EXERCISE PROMPT: Locate the word "onclick" in the material, then show every line that holds it.

GIVEN DATA:
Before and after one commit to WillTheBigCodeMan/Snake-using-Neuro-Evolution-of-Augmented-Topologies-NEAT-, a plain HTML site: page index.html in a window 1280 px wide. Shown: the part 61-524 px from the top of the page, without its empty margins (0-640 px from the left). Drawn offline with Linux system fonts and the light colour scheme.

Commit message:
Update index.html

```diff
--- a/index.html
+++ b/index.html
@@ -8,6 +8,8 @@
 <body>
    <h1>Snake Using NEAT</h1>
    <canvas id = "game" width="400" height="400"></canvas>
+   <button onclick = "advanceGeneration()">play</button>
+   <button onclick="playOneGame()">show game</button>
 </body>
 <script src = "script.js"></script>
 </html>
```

==

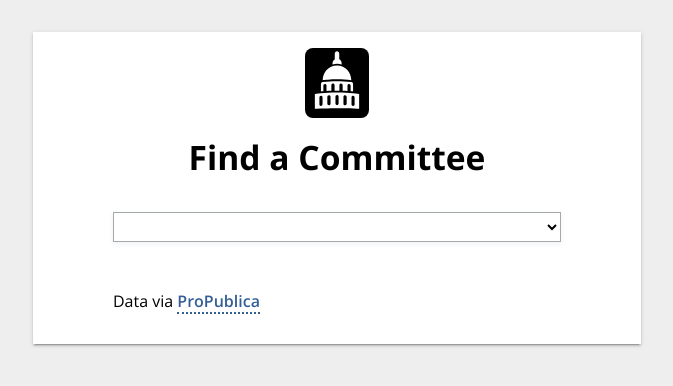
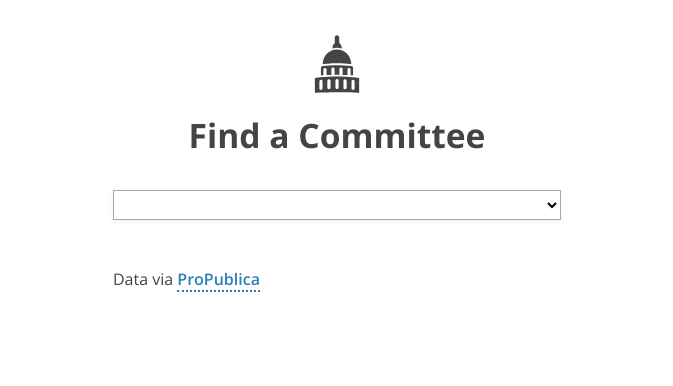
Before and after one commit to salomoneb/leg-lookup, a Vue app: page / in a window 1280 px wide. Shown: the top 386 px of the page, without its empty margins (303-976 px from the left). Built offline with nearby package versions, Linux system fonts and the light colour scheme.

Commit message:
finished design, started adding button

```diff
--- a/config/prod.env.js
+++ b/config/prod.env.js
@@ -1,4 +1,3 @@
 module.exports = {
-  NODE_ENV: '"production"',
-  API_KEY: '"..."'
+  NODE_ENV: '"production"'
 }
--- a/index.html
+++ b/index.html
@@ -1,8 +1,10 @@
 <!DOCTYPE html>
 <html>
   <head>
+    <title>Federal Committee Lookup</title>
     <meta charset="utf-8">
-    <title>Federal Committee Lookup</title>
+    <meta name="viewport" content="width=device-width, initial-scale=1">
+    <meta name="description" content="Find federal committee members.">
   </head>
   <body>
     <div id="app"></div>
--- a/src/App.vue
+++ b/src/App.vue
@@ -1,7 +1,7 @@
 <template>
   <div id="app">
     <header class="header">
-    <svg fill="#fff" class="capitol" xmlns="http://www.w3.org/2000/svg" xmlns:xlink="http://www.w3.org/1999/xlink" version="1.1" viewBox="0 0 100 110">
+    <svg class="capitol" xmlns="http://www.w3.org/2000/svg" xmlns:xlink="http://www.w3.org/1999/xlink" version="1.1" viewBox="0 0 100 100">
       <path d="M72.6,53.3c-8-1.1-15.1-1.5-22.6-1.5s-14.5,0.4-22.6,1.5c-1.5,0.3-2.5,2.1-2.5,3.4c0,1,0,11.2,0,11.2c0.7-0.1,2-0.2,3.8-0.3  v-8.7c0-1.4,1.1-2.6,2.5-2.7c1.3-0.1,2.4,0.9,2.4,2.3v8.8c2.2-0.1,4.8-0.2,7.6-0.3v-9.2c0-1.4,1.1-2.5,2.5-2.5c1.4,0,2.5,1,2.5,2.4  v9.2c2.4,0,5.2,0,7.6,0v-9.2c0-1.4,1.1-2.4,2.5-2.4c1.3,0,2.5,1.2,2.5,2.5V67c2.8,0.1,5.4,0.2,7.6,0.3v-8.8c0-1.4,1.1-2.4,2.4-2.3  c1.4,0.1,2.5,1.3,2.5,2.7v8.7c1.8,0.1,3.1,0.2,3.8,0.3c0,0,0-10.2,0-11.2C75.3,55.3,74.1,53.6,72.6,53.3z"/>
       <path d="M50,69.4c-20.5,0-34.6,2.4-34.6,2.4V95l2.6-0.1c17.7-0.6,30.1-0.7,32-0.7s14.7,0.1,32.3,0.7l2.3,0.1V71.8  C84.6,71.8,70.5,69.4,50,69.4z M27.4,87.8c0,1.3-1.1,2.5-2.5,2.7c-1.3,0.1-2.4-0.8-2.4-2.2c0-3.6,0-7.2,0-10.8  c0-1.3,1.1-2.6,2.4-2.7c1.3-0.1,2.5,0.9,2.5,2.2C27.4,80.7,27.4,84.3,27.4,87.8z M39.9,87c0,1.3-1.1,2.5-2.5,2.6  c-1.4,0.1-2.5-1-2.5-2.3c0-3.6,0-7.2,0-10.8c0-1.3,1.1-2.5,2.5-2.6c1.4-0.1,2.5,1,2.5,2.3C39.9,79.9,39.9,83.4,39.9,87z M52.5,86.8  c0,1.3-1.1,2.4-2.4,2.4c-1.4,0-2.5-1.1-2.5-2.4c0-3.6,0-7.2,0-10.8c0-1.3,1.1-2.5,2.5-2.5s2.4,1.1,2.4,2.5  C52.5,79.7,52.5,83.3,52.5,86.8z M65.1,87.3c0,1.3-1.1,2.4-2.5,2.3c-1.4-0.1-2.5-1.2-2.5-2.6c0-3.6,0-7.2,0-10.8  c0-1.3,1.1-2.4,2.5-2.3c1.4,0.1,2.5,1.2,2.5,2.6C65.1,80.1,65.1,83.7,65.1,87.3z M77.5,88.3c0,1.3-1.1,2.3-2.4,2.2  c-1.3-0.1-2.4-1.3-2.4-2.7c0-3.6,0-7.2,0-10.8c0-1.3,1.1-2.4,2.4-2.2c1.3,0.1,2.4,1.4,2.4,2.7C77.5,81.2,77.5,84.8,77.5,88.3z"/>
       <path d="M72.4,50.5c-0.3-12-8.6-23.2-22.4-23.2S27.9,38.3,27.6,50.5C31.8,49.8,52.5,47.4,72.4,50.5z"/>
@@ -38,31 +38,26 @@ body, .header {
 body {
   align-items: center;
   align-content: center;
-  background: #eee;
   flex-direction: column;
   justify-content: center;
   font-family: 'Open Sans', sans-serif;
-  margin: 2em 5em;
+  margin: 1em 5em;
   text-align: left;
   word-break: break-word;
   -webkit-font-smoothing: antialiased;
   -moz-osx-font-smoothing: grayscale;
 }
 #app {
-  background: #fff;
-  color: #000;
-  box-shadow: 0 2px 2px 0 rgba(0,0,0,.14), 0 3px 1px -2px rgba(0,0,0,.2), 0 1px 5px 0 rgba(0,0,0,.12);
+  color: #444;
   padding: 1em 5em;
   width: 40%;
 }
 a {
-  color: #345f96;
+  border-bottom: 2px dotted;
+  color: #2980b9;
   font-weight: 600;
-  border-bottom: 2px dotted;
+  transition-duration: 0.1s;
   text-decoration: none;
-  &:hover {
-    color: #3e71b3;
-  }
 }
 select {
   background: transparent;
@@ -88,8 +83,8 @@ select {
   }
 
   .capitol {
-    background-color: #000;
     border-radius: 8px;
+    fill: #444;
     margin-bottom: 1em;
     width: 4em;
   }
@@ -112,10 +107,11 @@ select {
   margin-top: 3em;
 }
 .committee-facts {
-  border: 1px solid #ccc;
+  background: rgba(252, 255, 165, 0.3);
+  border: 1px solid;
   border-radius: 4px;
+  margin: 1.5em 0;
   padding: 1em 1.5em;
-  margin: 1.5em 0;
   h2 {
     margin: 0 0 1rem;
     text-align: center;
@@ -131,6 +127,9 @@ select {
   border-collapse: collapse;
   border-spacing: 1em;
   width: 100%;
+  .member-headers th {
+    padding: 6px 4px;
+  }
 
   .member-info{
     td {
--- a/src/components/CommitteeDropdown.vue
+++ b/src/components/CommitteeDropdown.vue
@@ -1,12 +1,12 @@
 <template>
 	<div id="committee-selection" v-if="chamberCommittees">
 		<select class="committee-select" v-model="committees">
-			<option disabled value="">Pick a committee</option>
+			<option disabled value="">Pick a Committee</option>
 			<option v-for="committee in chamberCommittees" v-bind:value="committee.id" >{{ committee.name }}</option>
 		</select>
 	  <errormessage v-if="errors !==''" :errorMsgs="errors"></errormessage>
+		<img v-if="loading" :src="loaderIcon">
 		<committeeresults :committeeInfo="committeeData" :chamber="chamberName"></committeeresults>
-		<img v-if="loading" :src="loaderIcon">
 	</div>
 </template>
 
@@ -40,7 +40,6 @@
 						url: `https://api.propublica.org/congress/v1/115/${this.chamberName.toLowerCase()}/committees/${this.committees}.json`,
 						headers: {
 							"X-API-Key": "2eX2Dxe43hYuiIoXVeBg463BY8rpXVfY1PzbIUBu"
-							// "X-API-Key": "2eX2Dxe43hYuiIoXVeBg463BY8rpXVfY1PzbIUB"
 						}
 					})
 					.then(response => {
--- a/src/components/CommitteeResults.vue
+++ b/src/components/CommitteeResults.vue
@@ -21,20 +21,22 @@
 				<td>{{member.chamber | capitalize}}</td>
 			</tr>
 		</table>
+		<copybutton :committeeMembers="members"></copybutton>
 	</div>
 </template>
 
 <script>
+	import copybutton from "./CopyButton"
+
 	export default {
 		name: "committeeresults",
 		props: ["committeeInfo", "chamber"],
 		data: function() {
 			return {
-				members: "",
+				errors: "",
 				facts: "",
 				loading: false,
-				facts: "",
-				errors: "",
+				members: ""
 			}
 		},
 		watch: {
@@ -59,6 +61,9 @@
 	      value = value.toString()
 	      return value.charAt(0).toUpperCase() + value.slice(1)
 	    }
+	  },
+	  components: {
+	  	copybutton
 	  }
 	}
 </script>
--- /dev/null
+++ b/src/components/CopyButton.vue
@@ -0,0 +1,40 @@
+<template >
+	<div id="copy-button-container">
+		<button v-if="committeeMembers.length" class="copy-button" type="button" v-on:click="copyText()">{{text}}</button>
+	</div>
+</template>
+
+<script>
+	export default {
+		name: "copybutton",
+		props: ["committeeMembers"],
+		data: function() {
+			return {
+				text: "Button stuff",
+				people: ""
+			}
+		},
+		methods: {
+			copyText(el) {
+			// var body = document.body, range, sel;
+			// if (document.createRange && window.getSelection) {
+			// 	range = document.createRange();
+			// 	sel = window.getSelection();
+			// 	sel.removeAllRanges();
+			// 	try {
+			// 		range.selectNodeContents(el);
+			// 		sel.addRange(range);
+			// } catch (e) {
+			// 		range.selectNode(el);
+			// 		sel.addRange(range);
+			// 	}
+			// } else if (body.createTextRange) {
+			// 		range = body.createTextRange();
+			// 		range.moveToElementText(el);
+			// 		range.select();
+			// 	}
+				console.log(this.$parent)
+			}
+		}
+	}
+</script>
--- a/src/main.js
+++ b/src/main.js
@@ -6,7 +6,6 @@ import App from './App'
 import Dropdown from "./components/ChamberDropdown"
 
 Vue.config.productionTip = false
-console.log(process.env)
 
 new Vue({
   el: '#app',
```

SOLUTION FOR THIS PROBLEM:
+   <button onclick = "advanceGeneration()">play</button>
+   <button onclick="playOneGame()">show game</button>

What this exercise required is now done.